Again, there are cheap and effective drugs for lowering blood pressure, and your doctor will probably want you taking a drug, even if you numbers are only on the borderline of mildly elevated.
At least twice a year, you should also have a foot exam. Your doctor will look at your feet carefully to make sure you don’t have any ulcers or abrasions. These can be especially risky for diabetics with impaired circulation. They will also check the pulse in your feet, another measure of the circulation in your extremities.
Finally, your health care provider will likely test how sensitive your feet are, usually with a small plastic thread called a monofilament. This can help diagnose impaired sensation.

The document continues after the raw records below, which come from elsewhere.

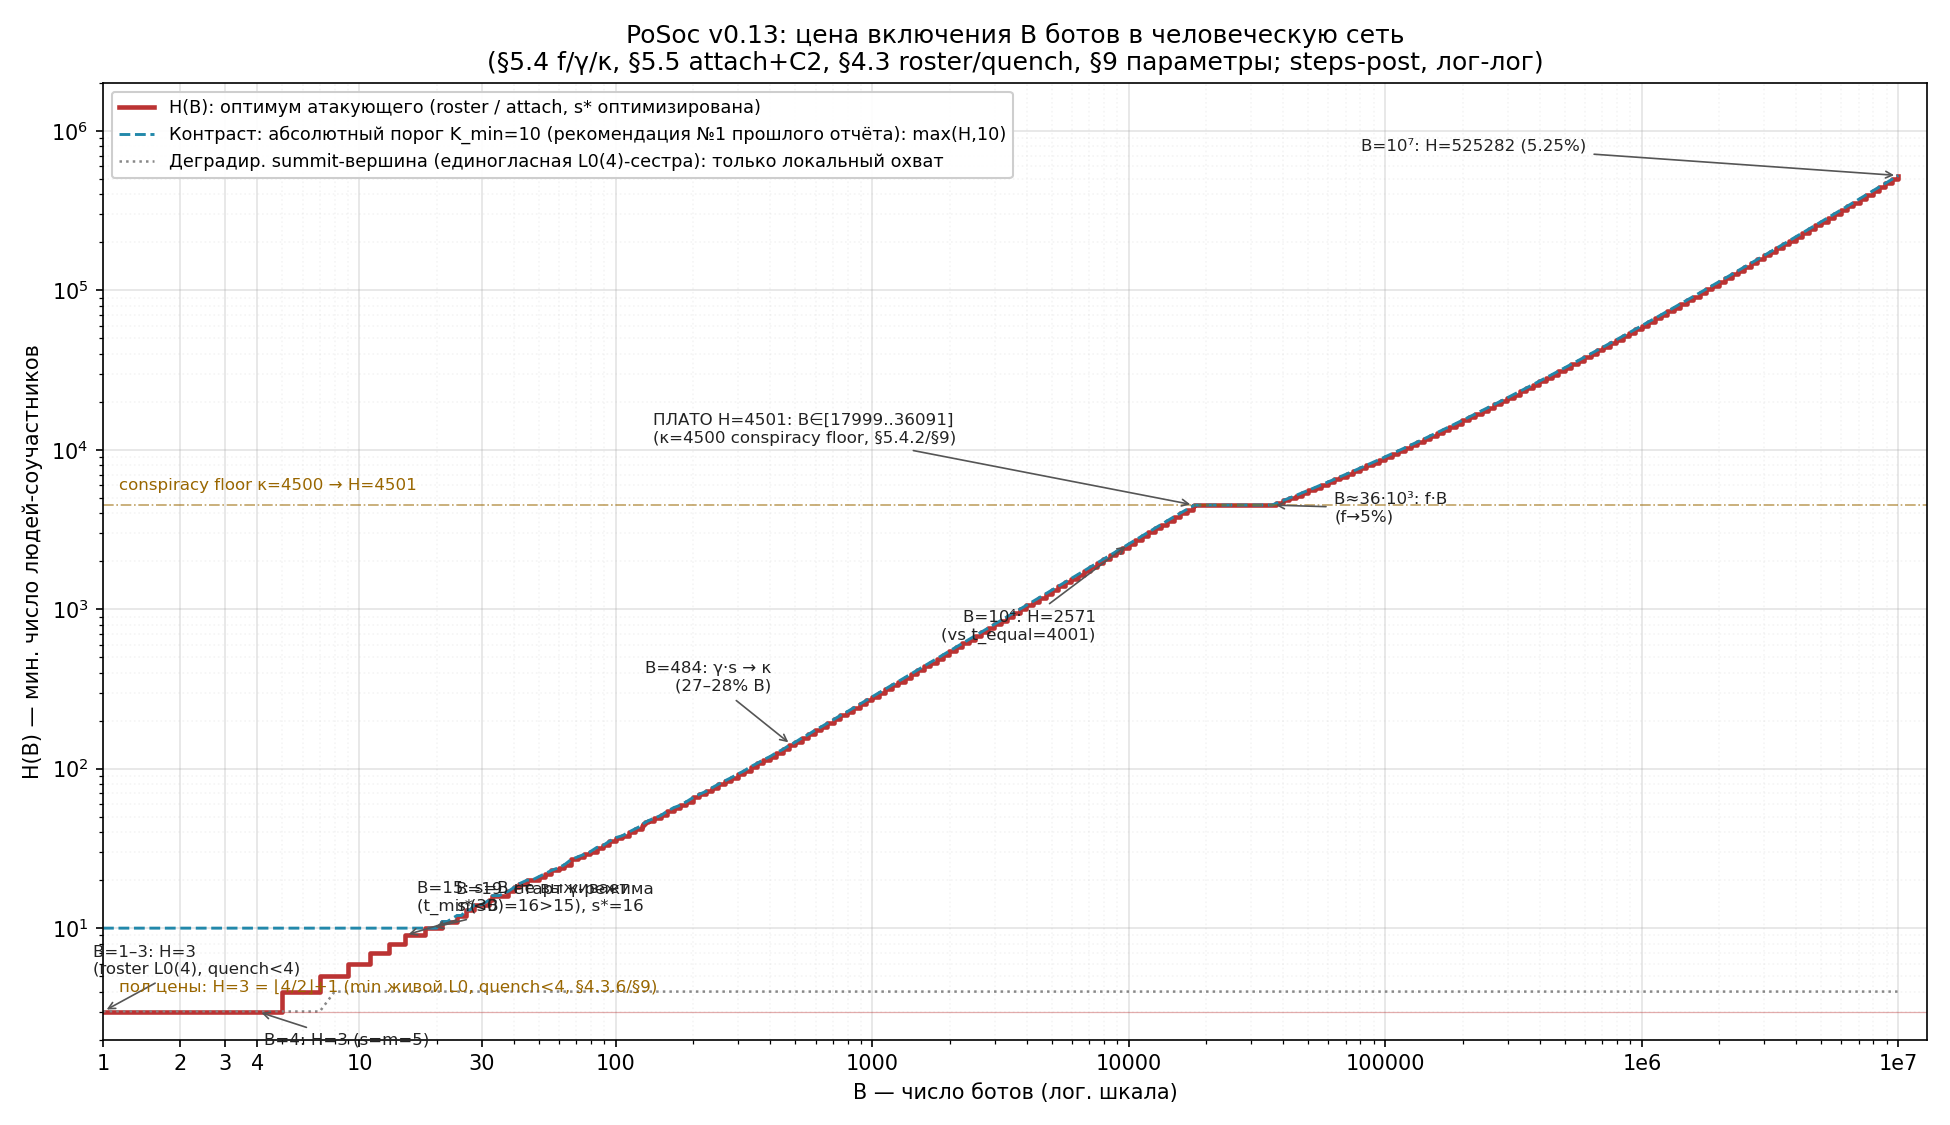
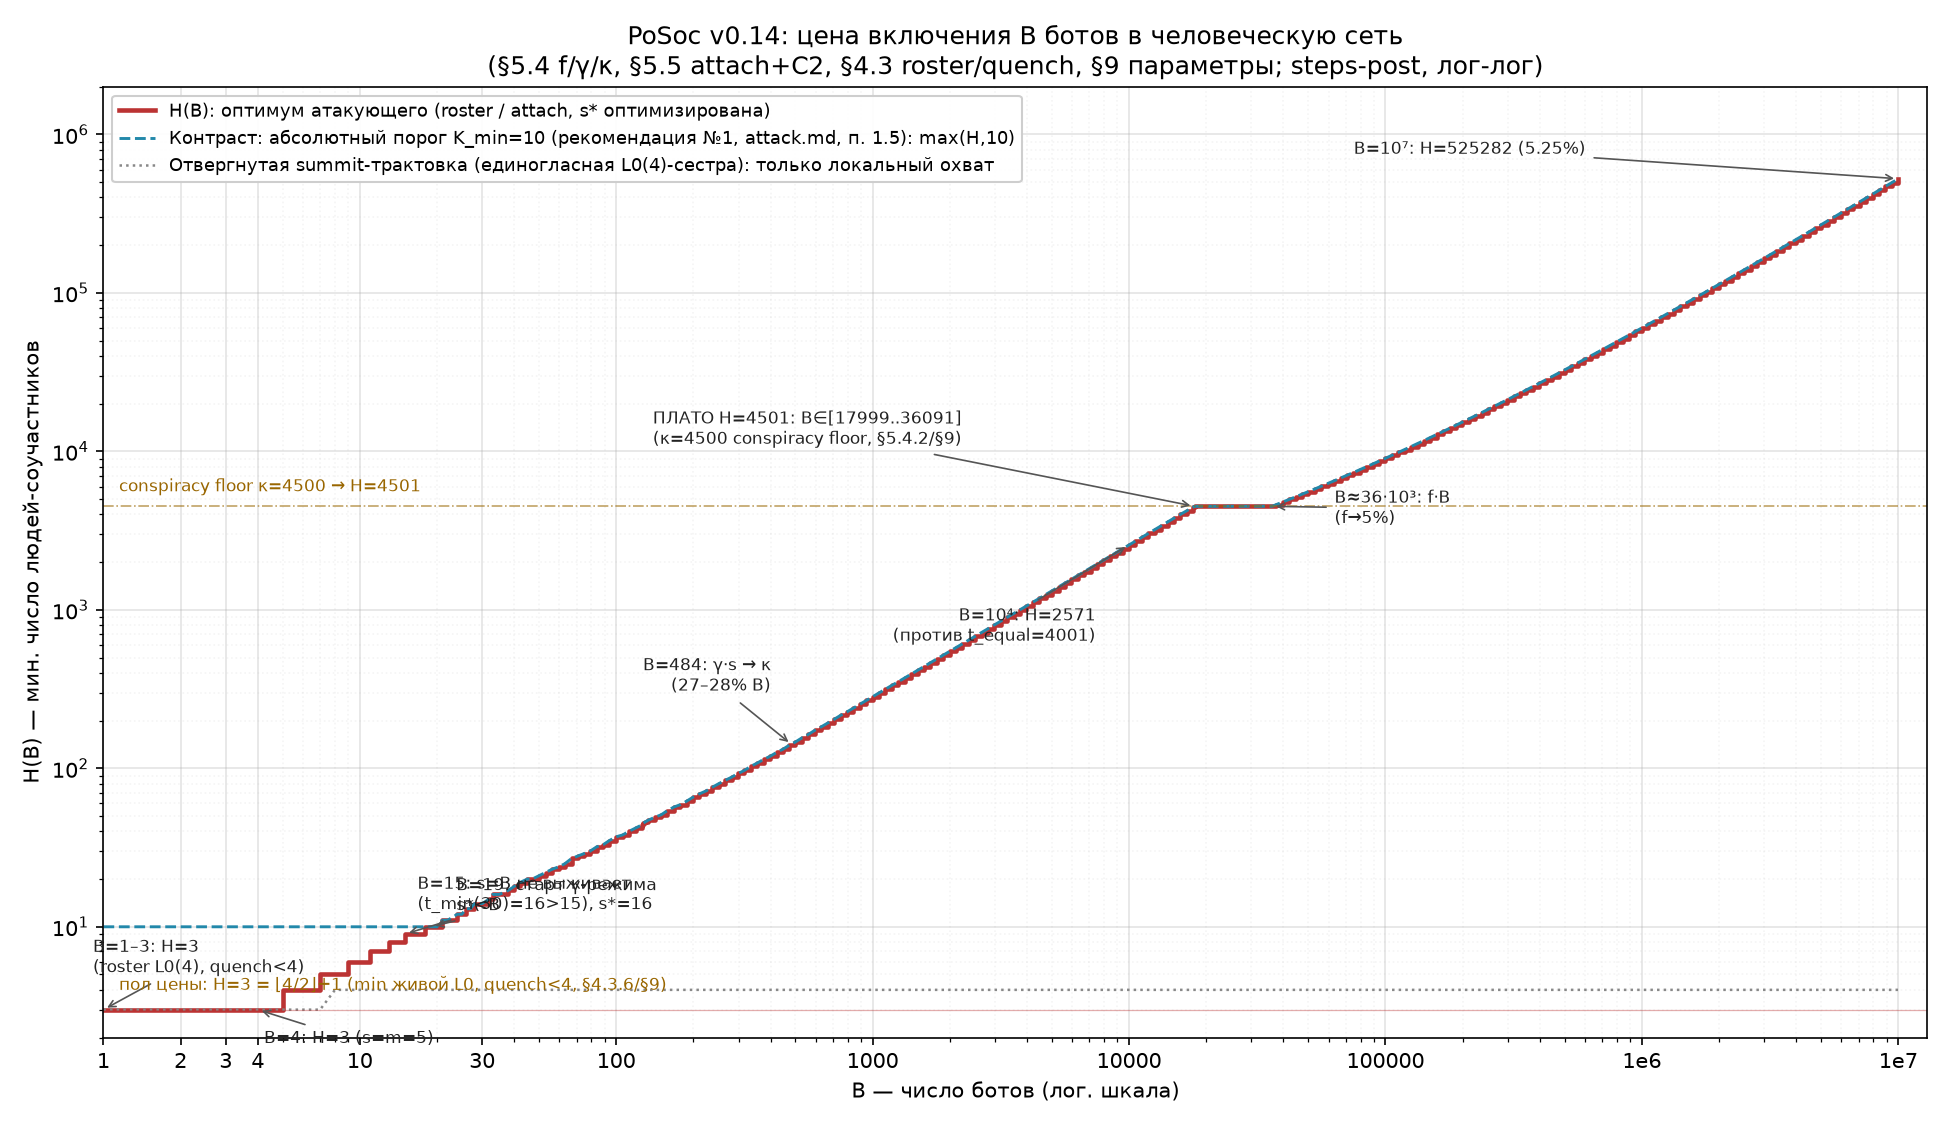
vulnerability/sybil: plot labels cite spec v0.14 and attack.md; regenerate PNG

diff --git a/vulnerability/sybil/plot.py b/vulnerability/sybil/plot.py
@@ -21,9 +21,9 @@ fig, ax = plt.subplots(figsize=(13, 7.5), dpi=150)
 ax.plot(B, H, lw=2.2, color='#b33', drawstyle='steps-post',
         label='H(B): оптимум атакующего (roster / attach, s* оптимизирована)')
 ax.plot(B, HK, lw=1.4, ls='--', color='#28a',
-        label='Контраст: абсолютный порог K_min=10 (рекомендация №1 прошлого отчёта): max(H,10)')
+        label='Контраст: абсолютный порог K_min=10 (рекомендация №1, attack.md, п. 1.5): max(H,10)')
 ax.plot(B, HS, lw=1.2, ls=':', color='#888',
-        label='Деградир. summit-вершина (единогласная L0(4)-сестра): только локальный охват')
+        label='Отвергнутая summit-трактовка (единогласная L0(4)-сестра): только локальный охват')
 
 # изломы/аннотации
 ann = [
@@ -35,7 +35,7 @@ ann = [
     (484,  141,    'B=484: γ·s → κ\n(27–28% B)', (-10, 26), 'right'),
     (17999, 4501,  'ПЛАТО H=4501: B∈[17999..36091]\n(κ=4500 conspiracy floor, §5.4.2/§9)', (-260, 30), 'left'),
     (36092, 4502,  'B≈36·10³: f·B\n(f→5%)', (30, -8), 'left'),
-    (10**4, 2571,  'B=10⁴: H=2571\n(vs t_equal=4001)', (-16, -46), 'right'),
+    (10**4, 2571,  'B=10⁴: H=2571\n(против t_equal=4001)', (-16, -46), 'right'),
     (10**7, 525282, 'B=10⁷: H=525282 (5.25%)', (-150, 12), 'right'),
 ]
 for x, y, txt, (dx, dy), ha in ann:
@@ -55,7 +55,7 @@ ax.set_xticks([1, 2, 3, 4, 10, 30, 10**2, 10**3, 10**4, 10**5, 10**6, 10**7])
 ax.xaxis.set_major_formatter(FuncFormatter(lambda x, _: ('%g' % x).replace('e+0', 'e')))
 ax.set_xlabel('B — число ботов (лог. шкала)')
 ax.set_ylabel('H(B) — мин. число людей-соучастников')
-ax.set_title('PoSoc v0.13: цена включения B ботов в человеческую сеть\n'
+ax.set_title('PoSoc v0.14: цена включения B ботов в человеческую сеть\n'
              '(§5.4 f/γ/κ, §5.5 attach+C2, §4.3 roster/quench, §9 параметры; steps-post, лог-лог)')
 ax.grid(True, which='major', alpha=0.35, ls='-')
 ax.grid(True, which='minor', alpha=0.12, ls=':')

If you’re diagnosed with foot problems, your doctor may recommend special shoes to reduce pressure on sensitive spots. Medication can also be prescribed if you’re suffering from pain caused by nerve damage.
Dilated eye exam

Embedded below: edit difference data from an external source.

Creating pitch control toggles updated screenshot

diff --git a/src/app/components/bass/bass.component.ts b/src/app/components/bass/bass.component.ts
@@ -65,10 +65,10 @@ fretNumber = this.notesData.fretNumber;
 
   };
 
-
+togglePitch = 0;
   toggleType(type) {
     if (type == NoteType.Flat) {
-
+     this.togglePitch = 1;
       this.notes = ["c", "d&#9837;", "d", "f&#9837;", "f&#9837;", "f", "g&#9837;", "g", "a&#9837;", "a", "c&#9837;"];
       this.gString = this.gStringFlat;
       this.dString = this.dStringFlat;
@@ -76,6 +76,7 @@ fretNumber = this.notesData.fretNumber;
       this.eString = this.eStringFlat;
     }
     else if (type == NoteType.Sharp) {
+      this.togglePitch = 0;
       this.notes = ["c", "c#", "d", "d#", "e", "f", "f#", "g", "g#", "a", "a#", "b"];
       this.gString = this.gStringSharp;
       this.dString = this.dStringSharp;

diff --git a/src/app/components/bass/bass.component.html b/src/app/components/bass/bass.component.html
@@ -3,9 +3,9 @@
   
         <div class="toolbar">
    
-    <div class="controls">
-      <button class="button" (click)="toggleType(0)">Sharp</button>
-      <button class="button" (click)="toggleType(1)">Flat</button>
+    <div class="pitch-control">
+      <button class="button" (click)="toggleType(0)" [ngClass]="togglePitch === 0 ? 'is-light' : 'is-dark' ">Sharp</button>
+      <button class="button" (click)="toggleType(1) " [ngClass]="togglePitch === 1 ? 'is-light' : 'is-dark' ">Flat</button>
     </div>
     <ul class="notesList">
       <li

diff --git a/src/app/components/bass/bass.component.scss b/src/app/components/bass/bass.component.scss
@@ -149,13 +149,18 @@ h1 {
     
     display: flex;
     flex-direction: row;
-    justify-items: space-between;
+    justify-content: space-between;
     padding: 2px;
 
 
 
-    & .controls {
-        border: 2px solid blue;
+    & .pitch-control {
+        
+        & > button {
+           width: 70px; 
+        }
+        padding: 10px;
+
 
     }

While most of the previous tests can be performed by a general practitioner, you’ll need to go to an eye doctor for this one. A diabetic eye exam looks specifically for the retinal damage that can be caused by high blood sugars. Surgery to seal off leaking blood vessels may be needed to preserve and protect your vision.
The good news about eye complications is that they tend to be one of the earliest signs of poorly controlled diabetes. Good glycemic control has been shown to stop these problems and sometimes even reverse them.

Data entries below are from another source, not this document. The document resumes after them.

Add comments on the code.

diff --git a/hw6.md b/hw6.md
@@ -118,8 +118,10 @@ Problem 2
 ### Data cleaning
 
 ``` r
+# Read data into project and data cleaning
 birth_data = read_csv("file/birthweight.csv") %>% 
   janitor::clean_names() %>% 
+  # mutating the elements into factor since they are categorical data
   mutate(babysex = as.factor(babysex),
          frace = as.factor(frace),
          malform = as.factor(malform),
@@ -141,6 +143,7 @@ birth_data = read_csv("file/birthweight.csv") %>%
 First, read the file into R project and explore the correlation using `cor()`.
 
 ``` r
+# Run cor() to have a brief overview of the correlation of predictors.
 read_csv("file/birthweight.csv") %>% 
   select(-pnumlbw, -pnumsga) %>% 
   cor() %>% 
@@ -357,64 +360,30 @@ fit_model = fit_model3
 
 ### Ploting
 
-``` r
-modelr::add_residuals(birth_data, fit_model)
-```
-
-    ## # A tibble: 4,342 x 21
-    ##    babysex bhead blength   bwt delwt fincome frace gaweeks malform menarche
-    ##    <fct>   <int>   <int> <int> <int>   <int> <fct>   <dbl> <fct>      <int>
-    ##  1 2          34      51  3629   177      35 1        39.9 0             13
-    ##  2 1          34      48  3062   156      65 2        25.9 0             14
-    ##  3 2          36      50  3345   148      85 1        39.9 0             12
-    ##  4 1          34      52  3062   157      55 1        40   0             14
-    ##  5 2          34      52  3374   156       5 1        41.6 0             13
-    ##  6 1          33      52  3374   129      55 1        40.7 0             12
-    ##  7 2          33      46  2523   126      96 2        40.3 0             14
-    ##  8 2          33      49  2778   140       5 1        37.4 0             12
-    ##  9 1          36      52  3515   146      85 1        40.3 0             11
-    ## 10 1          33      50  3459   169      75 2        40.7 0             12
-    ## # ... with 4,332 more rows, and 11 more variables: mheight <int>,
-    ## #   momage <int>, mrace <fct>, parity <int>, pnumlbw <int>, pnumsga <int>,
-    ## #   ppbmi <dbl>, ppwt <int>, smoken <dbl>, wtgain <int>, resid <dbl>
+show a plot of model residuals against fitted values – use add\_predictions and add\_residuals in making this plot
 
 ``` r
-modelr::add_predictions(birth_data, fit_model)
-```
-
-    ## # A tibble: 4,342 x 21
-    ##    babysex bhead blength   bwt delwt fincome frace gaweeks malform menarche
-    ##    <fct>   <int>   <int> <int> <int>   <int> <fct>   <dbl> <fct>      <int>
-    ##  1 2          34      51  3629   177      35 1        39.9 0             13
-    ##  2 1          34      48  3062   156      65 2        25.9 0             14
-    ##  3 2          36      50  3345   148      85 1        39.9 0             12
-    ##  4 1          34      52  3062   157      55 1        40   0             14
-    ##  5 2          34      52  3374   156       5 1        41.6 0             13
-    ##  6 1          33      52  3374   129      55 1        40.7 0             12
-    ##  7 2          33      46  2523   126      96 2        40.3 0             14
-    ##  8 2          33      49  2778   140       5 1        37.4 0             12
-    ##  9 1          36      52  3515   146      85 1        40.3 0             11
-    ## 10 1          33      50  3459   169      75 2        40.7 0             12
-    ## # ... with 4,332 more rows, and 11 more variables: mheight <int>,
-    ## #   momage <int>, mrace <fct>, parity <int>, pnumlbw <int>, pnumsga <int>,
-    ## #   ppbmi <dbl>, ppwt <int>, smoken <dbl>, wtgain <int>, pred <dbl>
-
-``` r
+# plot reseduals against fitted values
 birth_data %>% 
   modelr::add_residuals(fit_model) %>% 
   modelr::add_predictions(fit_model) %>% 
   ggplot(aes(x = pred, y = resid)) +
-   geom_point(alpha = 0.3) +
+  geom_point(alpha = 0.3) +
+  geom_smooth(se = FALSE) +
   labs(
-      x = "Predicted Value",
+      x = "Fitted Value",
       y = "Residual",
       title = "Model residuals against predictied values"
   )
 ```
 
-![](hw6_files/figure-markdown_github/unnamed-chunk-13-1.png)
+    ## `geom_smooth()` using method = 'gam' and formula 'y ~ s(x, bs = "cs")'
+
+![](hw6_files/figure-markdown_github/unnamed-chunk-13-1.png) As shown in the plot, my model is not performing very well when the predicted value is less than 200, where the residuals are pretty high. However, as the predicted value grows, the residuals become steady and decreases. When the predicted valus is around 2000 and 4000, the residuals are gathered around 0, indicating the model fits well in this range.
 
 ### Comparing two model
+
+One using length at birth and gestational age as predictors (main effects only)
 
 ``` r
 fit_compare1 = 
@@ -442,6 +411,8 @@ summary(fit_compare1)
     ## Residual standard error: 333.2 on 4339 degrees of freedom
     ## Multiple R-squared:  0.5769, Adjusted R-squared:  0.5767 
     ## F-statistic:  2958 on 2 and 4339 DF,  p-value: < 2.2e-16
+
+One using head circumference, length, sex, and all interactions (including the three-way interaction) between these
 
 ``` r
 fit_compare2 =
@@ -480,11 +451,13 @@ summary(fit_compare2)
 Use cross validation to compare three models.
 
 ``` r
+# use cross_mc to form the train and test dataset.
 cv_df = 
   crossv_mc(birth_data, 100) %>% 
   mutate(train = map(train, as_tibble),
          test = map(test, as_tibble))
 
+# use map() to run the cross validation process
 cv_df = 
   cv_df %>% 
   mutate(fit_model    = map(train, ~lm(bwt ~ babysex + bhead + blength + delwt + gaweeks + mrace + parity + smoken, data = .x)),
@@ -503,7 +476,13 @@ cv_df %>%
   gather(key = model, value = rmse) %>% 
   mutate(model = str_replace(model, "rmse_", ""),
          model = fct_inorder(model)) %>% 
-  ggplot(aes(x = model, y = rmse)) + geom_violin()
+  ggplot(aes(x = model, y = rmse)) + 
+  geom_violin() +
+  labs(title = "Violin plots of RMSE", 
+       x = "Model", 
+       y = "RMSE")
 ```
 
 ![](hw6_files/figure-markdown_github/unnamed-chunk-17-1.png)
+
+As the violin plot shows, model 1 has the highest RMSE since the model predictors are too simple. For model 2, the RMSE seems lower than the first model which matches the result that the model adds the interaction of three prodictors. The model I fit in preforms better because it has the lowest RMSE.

General health exam
You will also need to be checked over generally. Health can’t be reduced to one disease or set of complications. Your overall wellness is important too. That’s why you should have a general checkup at least once a year, in addition to all of the aforementioned tests. Your doctor will let you know how your overall health is faring and what you can do to stay on track.
Going through this list of tests seems daunting. It makes having diabetes seem like a parade of drudgery, of constant trips to the doctor. And we can’t lie — that’s definitely an aspect of managing the disease. It’s not fun, and it can be nerve-wracking to wait for your results.
But the good news embedded in this list of tests is that nearly any problem they detect can be addressed. If issues are found early, simple and effective treatments exist. Even moderate to severe complications and problems can often be treated and resolved. But you have to know what you’re facing first. These tests will allow you and your doctor to figure that out.
So get the test. Take the step. Your health demands it.
[Sidebar:] Tests You Should Have At Least Once A Year
Hemoglobin A1C (two to four times a year)
7 percent or below
Kidney function / creatinine
0.7-1.3 mg/dL (men) and 0.6-1.1 mg/dL (women)
Below 30 mg/g creatinine
Lipid panel: LDL and HDL cholesterol, triglycerides (lipids)
LDL below 100 mg/dL
HDL above 40 mg/dL
Triglcerides below 150 mg/dL
Blood pressure check (every visit)
Above 140/90 is considered high
Normal is 120/80 or below
General health exam
A foot exam
A dilated eye exam